Indeed, if we read John 1:14, we find the evangelist, in his own version of Jesus’ entry into the world, speaking of the “Word” becoming “flesh”. Now, John’s depiction of the Word is clearly inspired by the creation narratives of Genesis 1 and 2. And in those narratives, we find God’s creation climaxing in the formation of man. There, God breathed his Spirit into his image-bearer, and divinity and humanity came together. With the miraculous birth of Jesus, the natural and the spiritual – divinity and humanity – came together in an even more profound manner when God’s wisdom took on the fleshly existence of man, and a baby was born to a young Jewish woman. It focused the entire trajectory of Jesus’ mission in one spectacular act and set the stage for what would follow, culminating in the epochal events of Jesus’ death and resurrection. If Jesus represented true humanity to the world – and by that, I mean the perfect union of God and man – then his birth dramatized that purpose and established the precedent for his ministry and the model he presented to sinful humanity. Thus, the birth of Jesus – in a word, Christmas – means the entry of true humanity into this dark world, a light shining in the darkness.

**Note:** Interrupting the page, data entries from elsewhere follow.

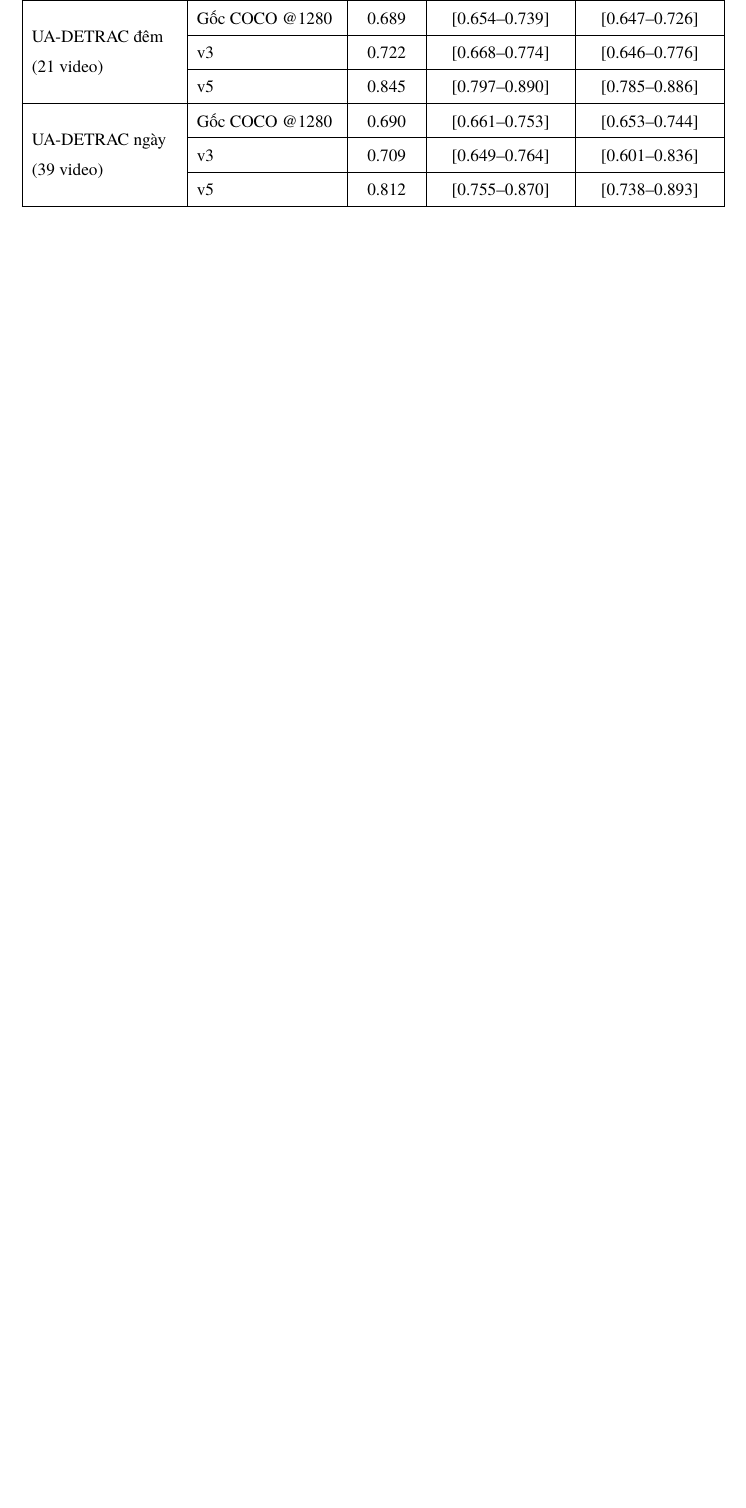
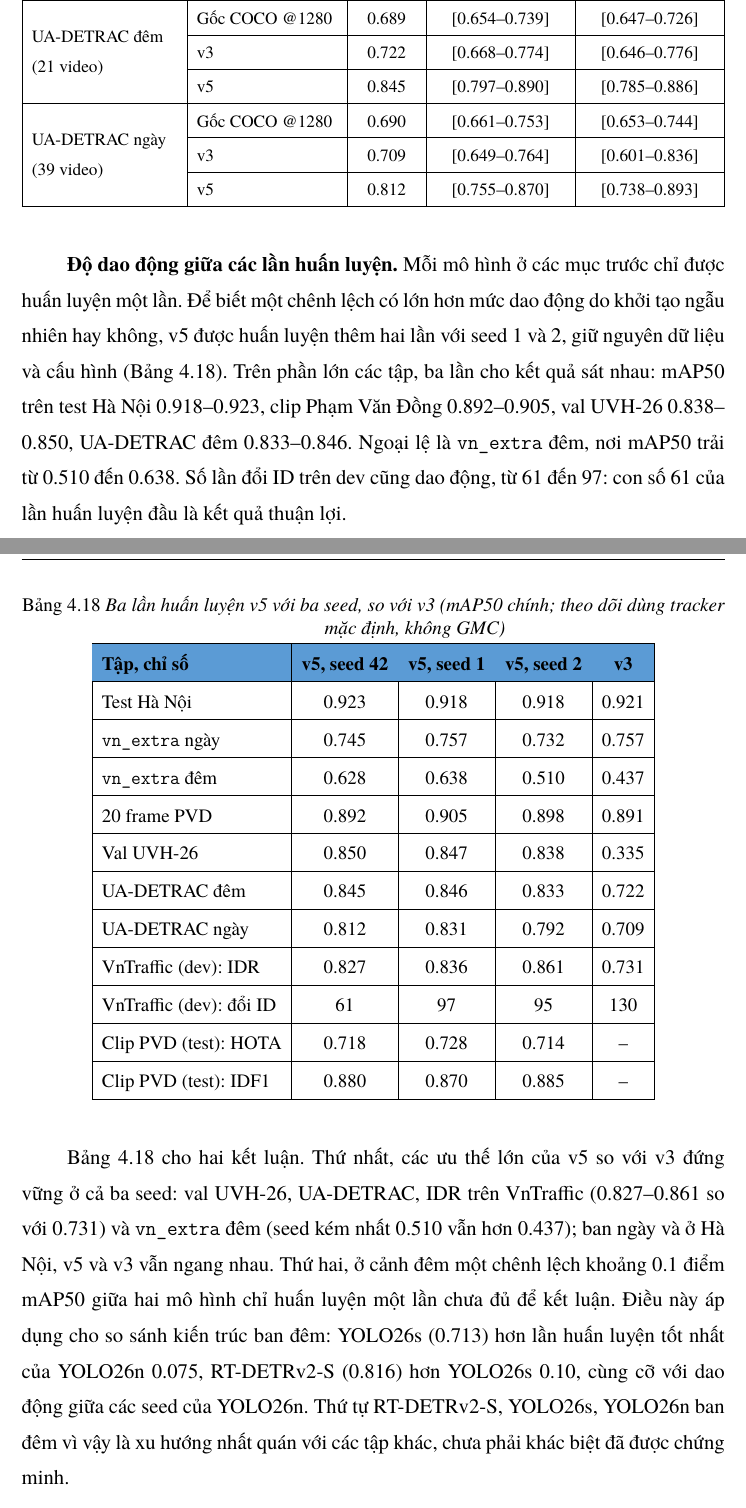
Before and after one commit to duongchien147/vn-vehicle-tracking, a LaTeX document (report/overleaf/main.tex, which reads report/overleaf/chapters/chuong4.tex): part of page 81 of 88 before the commit and two parts of pages 82 and 83 of 90 after it, the two joined at a grey line, cut so that both start at the same text, the shorter picture padded with empty space. Compiled offline with XeLaTeX; a missing font is replaced by an installed copy or a similar font.

Commit message:
Ba seed của v5: chấm lại mọi tập, đưa độ dao động giữa các lần huấn luyện vào báo cáo
Ưu thế lớn của v5 so với v3 đứng vững ở cả ba seed; vn_extra đêm dao động 0.510-0.638 nên so sánh kiến trúc ban đêm chỉ là xu hướng; sửa câu 'đổi ID giảm một nửa' thành 128-130 xuống 61-97.

```diff
--- a/report/overleaf/chapters/chuong4.tex
+++ b/report/overleaf/chapters/chuong4.tex
@@ -759,3 +762,39 @@ camera) không tính được khoảng theo khối.
   \end{tabularx}
 \end{table}
 
+\textbf{Độ dao động giữa các lần huấn luyện.} Mỗi mô hình ở các mục trước chỉ được huấn luyện một lần. Để biết một
+chênh lệch có lớn hơn mức dao động do khởi tạo ngẫu nhiên hay không, v5 được huấn luyện thêm hai lần với seed 1 và 2,
+giữ nguyên dữ liệu và cấu hình (Bảng~\ref{tab:seeds}). Trên phần lớn các tập, ba lần cho kết quả sát nhau: mAP50 trên
+test Hà Nội 0.918--0.923, clip Phạm Văn Đồng 0.892--0.905, val UVH-26 0.838--0.850, UA-DETRAC đêm 0.833--0.846. Ngoại
+lệ là \texttt{vn\_extra} đêm, nơi mAP50 trải từ 0.510 đến 0.638. Số lần đổi ID trên dev cũng dao động, từ 61 đến 97:
+con số 61 của lần huấn luyện đầu là kết quả thuận lợi.
+
+\begin{table}[H]
+  \centering
+  \caption{Ba lần huấn luyện v5 với ba seed, so với v3 (mAP50 chính; theo dõi dùng tracker mặc định, không GMC)}
+  \label{tab:seeds}
+  \small
+  \begin{tabular}{|l|c|c|c|c|}
+    \hline
+    \thead{Tập, chỉ số} & \thead{v5, seed 42} & \thead{v5, seed 1} & \thead{v5, seed 2} & \thead{v3} \\ \hline
+    Test Hà Nội & 0.923 & 0.918 & 0.918 & 0.921 \\ \hline
+    \texttt{vn\_extra} ngày & 0.745 & 0.757 & 0.732 & 0.757 \\ \hline
+    \texttt{vn\_extra} đêm & 0.628 & 0.638 & 0.510 & 0.437 \\ \hline
+    20 frame PVD & 0.892 & 0.905 & 0.898 & 0.891 \\ \hline
+    Val UVH-26 & 0.850 & 0.847 & 0.838 & 0.335 \\ \hline
+    UA-DETRAC đêm & 0.845 & 0.846 & 0.833 & 0.722 \\ \hline
+    UA-DETRAC ngày & 0.812 & 0.831 & 0.792 & 0.709 \\ \hline
+    VnTraffic (dev): IDR & 0.827 & 0.836 & 0.861 & 0.731 \\ \hline
+    VnTraffic (dev): đổi ID & 61 & 97 & 95 & 130 \\ \hline
+    Clip PVD (test): HOTA & 0.718 & 0.728 & 0.714 & -- \\ \hline
+    Clip PVD (test): IDF1 & 0.880 & 0.870 & 0.885 & -- \\ \hline
+  \end{tabular}
+\end{table}
+
+Bảng~\ref{tab:seeds} cho hai kết luận. Thứ nhất, các ưu thế lớn của v5 so với v3 đứng vững ở cả ba seed: val UVH-26,
+UA-DETRAC, IDR trên VnTraffic (0.827--0.861 so với 0.731) và \texttt{vn\_extra} đêm (seed kém nhất 0.510 vẫn hơn 0.437);
+ban ngày và ở Hà Nội, v5 và v3 vẫn ngang nhau. Thứ hai, ở cảnh đêm một chênh lệch khoảng 0.1 điểm mAP50 giữa hai mô
+hình chỉ huấn luyện một lần chưa đủ để kết luận. Điều này áp dụng cho so sánh kiến trúc ban đêm: YOLO26s (0.713) hơn lần
+huấn luyện tốt nhất của YOLO26n 0.075, RT-DETRv2-S (0.816) hơn YOLO26s 0.10, cùng cỡ với dao động giữa các seed của
+YOLO26n. Thứ tự RT-DETRv2-S, YOLO26s, YOLO26n ban đêm vì vậy là xu hướng nhất quán với các tập khác, chưa phải khác biệt
+đã được chứng minh.
```
Also changed, not shown: report/overleaf/chapters/chuong2.tex (+2 -1 lines), report/overleaf/chapters/chuong3.tex (+6 -2 lines), report/overleaf/chapters/modau.tex (+1 -1 lines), report/tong_hop_bao_cao.md (+25 -1 lines), report/overleaf/chapters/chuong4.tex (23 more changed lines), 1 other file.
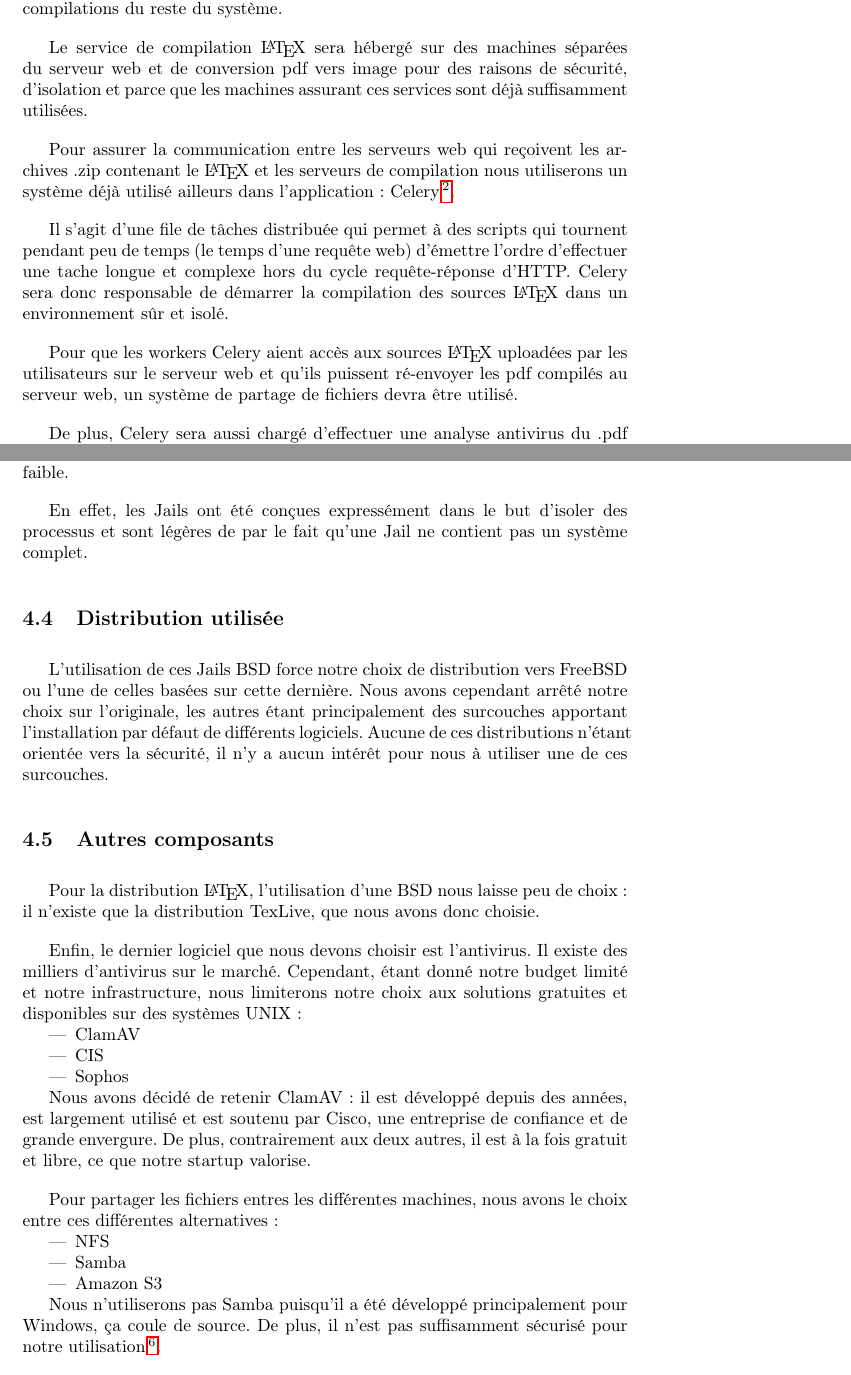
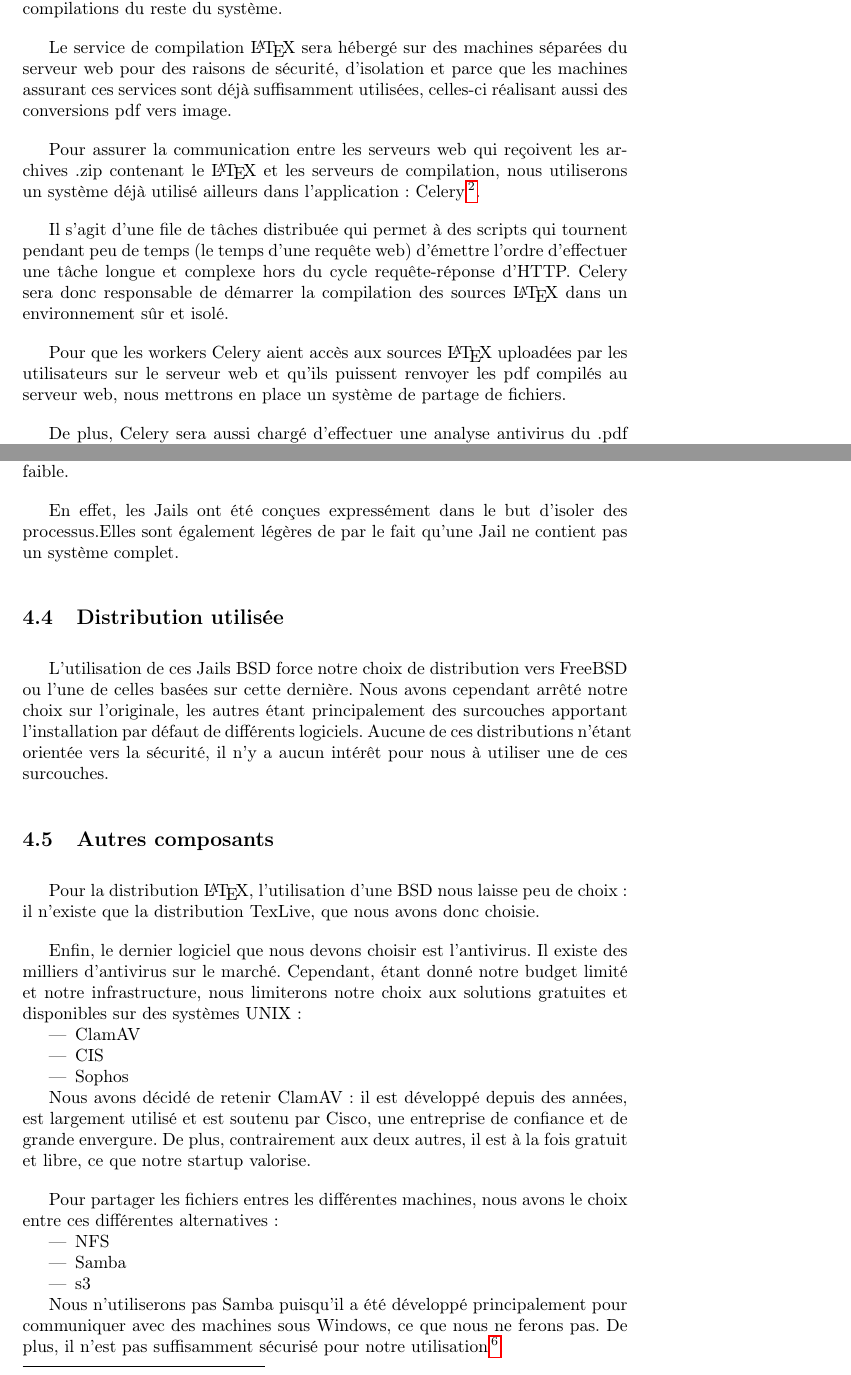
Before and after one commit to C4ptainCrunch/info-f-309, a LaTeX document (analyse/rapport.tex): two parts of pages 2 and 4 of 5, joined at a grey line, cut so that both start at the same text. Compiled offline with pdfLaTeX.

Commit message:
première partie relue

```diff
--- a/analyse/rapport.tex
+++ b/analyse/rapport.tex
@@ -43,15 +43,15 @@ Cette vulnérabilité pourrait permettre à un utilisateur malicieux de prendre
 
 La compilation de fichiers \LaTeX { }n'étant pas sûre \footnote{Même en désactivant la commande permettant d'exécuter un shell, il existe d'autres moyens d'exécuter du code arbitraire depuis la compilation d'un fichier.  \url{https://0day.work/hacking-with-LaTeX/} en est un example.}, nous devrons isoler les compilations du reste du système.
 
-Le service de compilation \LaTeX { }sera hébergé sur des machines séparées du serveur web et de conversion pdf vers image pour des raisons de sécurité, d'isolation et parce que les machines assurant ces services sont déjà suffisamment utilisées.
+Le service de compilation \LaTeX { }sera hébergé sur des machines séparées du serveur web  pour des raisons de sécurité, d'isolation et parce que les machines assurant ces services sont déjà suffisamment utilisées, celles-ci réalisant aussi des conversions pdf vers image.
 
-Pour assurer la communication entre les serveurs web qui reçoivent les archives .zip contenant le \LaTeX { }et les serveurs de compilation nous utiliserons un système déjà utilisé ailleurs dans l'application :
+Pour assurer la communication entre les serveurs web qui reçoivent les archives .zip contenant le \LaTeX { }et les serveurs de compilation, nous utiliserons un système déjà utilisé ailleurs dans l'application :
 Celery\footnote{\url{http://www.celeryproject.org/}}.
 
-Il s'agit d'une file de tâches distribuée qui permet à des scripts qui tournent pendant peu de temps (le temps d'une requête web) d'émettre l'ordre d'effectuer une tache longue et complexe hors du cycle requête-réponse d'HTTP.
+Il s'agit d'une file de tâches distribuée qui permet à des scripts qui tournent pendant peu de temps (le temps d'une requête web) d'émettre l'ordre d'effectuer une tâche longue et complexe hors du cycle requête-réponse d'HTTP.
 Celery sera donc responsable de démarrer la compilation des sources \LaTeX { }dans un environnement sûr et isolé.
 
-Pour que les workers Celery aient accès aux sources \LaTeX { }uploadées par les utilisateurs sur le serveur web et qu'ils puissent ré-envoyer les pdf compilés au serveur web, un système de partage de fichiers devra être utilisé.
+Pour que les workers Celery aient accès aux sources \LaTeX { }uploadées par les utilisateurs sur le serveur web et qu'ils puissent renvoyer les pdf compilés au serveur web, nous mettrons en place un système de partage de fichiers.
 
 De plus, Celery sera aussi chargé d'effectuer une analyse antivirus du .pdf produit pour éviter qu'ils ne contiennent des logiciels malveillants.
 
@@ -103,7 +104,7 @@ Les Chroot Linux ne sont cependant pas suffisamment sûrs et cloisonnés pour l'
 
 Les Jails BSD sont donc notre seule option dont le niveau d'isolation est suffisant pour nos besoins et dont la consommation en ressources est suffisamment faible.
 
-En effet, les Jails ont été conçues expressément dans le but d'isoler des processus et sont légères de par le fait qu'une Jail ne contient pas un système complet.
+En effet, les Jails ont été conçues expressément dans le but d'isoler des processus.Elles sont également légères de par le fait qu'une Jail ne contient pas un système complet.
 
 \subsection{Distribution utilisée}
 
@@ -127,8 +128,8 @@ Pour partager les fichiers entres les différentes machines, nous avons le choix
 \begin{itemize}
     \item{NFS}
     \item{Samba}
-    \item{Amazon S3}
+    \item{s3}
 \end{itemize}
 
-Nous n'utiliserons pas Samba puisqu'il a été développé principalement pour Windows, ça coule de source. De plus, il n'est pas suffisamment sécurisé pour notre utilisation\footnote{\url{http://goo.gl/avsDdH}}.
+Nous n'utiliserons pas Samba puisqu'il a été développé principalement pour communiquer avec des machines sous Windows, ce que nous ne ferons pas. De plus, il n'est pas suffisamment sécurisé pour notre utilisation\footnote{\url{http://www.memoireonline.com/11/11/4927/m_Etude-et-mise-en-place-dun-serveur-contrleur-de-domaine-Samba-sur-administration-reseaux-sous-10.html}}.
 
```
Also changed, not shown: analyse/rapport.tex (11 more changed lines).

So much more could be said. For example, Christmas makes no sense without Easter. In other words, the Incarnation means little without Calvary, for Jesus did not simply model true humanity; he also gave his own life in order that sin – the one thing standing between humanity and God – might be defeated and man might enjoy reconciliation with his Creator. There is a strong link connecting those two events. But, since this is Christmas, I wanted to reflect on the events that set this ministry, this mission, in motion. Let us give thanks for the king who humbled himself twice: first, by adopting the likeness of sinful humanity; and second, by dying the perfect death for us so that we might be saved, redeemed, set free. We will celebrate the latter in a few months. Let us celebrate the former now.